She said the men’s petition detailed how unsafe they felt in New Zealand.
Photo: Philips Search & Rescue Trust via tvnz
Spraying Decision Dismays
By Caroline Brown
A Marton resident says she is disappointed with the council’s decision to continue using a chemical-based herbicide for weed control.
Pam Vernon claims the council has side-stepped health concerns about the main active ingredient of Roundup – glyphosate – and instead focused on cost.
The Rangitikei District Council voted on March 26 to maintain existing methods of weed control and to formally establish no-spray lists. Residents choosing to be on the no-spray list would be responsible for the upkeep of the land. The council contracts the spraying of urban areas to Fulton Hogan.
The council requested a report on alternative methods to chemical spraying for weeds after Vernon raised her concerns around the safety of current methods in a presentation at the end of last year.
Non-chemical sprays, pastes, gas burning and hot water treatment were investigated in the report as alternative options for the treatment of weeds. The council report indicated that cost was a prohibitive factor to many alternative methods.
At the meeting Cr Cath Ash questioned the report’s indication that hot water treatments were 15 times more expensive than herbicide and suggested the council contact some providers for quotes. Ash said the council had an obligation to consider alternative methods to chemical spraying in light of research by the University of Canterbury into the risks of glyphosate and the World Health Organisation suggesting glyphosate was a potential carcinogen.

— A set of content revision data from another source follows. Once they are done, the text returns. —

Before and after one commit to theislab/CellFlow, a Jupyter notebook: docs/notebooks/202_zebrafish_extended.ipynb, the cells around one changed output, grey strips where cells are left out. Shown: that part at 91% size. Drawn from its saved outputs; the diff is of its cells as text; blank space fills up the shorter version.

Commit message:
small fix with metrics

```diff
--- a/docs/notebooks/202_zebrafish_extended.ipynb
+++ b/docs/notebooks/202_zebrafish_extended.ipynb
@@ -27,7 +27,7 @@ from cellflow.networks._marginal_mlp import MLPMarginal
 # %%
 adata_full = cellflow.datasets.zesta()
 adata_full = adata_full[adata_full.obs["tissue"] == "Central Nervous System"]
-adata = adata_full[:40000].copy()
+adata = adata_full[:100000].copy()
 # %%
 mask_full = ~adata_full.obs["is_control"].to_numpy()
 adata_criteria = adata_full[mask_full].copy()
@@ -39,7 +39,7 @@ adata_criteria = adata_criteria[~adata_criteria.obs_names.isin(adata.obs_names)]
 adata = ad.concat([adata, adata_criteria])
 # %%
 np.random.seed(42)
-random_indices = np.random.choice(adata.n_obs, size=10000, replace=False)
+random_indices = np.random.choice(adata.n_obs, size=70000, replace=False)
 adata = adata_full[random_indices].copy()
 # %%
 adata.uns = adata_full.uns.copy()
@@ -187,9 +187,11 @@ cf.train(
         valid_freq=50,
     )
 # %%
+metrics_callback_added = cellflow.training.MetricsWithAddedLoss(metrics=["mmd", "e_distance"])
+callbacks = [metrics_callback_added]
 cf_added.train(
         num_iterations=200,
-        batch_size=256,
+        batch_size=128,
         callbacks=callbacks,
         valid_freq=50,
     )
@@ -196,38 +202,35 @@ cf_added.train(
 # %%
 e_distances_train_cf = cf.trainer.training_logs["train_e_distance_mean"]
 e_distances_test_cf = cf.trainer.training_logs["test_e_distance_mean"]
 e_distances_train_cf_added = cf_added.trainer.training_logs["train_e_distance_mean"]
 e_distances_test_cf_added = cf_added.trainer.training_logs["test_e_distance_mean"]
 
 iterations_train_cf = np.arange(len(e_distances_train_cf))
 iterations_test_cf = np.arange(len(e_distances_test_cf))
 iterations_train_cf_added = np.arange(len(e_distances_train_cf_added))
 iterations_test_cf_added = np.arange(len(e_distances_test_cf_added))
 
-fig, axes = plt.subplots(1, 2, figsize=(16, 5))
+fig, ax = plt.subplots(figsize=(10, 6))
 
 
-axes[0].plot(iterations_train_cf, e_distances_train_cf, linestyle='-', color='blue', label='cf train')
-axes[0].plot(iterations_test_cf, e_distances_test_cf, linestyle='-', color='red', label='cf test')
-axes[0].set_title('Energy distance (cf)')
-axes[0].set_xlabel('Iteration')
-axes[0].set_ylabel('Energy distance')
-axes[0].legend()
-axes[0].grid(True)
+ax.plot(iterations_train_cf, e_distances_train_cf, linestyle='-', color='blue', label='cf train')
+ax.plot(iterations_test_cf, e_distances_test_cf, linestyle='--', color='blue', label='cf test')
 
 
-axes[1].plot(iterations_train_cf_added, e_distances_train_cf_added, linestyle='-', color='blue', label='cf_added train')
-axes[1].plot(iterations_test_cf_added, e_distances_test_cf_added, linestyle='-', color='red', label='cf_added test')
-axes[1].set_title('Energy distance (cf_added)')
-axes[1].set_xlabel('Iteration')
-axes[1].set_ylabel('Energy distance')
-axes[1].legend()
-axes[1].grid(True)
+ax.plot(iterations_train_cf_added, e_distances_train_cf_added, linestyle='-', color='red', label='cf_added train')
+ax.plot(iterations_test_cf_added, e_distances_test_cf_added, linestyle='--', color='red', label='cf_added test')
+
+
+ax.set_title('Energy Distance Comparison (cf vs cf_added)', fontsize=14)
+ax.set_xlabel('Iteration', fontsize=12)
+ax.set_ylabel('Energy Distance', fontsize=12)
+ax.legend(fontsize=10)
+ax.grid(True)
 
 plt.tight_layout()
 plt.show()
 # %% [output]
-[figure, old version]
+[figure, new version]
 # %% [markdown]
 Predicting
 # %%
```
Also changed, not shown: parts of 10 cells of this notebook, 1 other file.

Vernon said she also had issue with the report’s conclusion on the cost of hot water treatment. She said she had contacted a provider and was told that while at the moment it would be about 10 to 15 per cent more expensive by the end of this year it would be cost comparable.
Vernon said she decided to make a presentation to the council last year after ongoing issues with spraying around her property. She said it was good to finally have a formal no-spray register, however she did not think it went far enough.
“I believe the council are not really interested in finding another option.”
Mayor Andy Watson was not available for comment but in a statement endorsed the council’s decision based on the commissioned report.
From Sustainable Pulse: “Research lead by a team from the University of Canterbury, New Zealand has found that commonly used herbicides, including the world’s most used herbicide Roundup, can cause bacteria to become resistant to antibiotics….”
An update here on the ongoing Glyphosate research this time from our own laboratories here in NZ … it gets more disturbing by the day. Each piece of research that is damning of the product should be leading all countries to ban it. Posts soon to follow regarding our own district and submissions to Council to restrict its use in public places….
Read the article HERE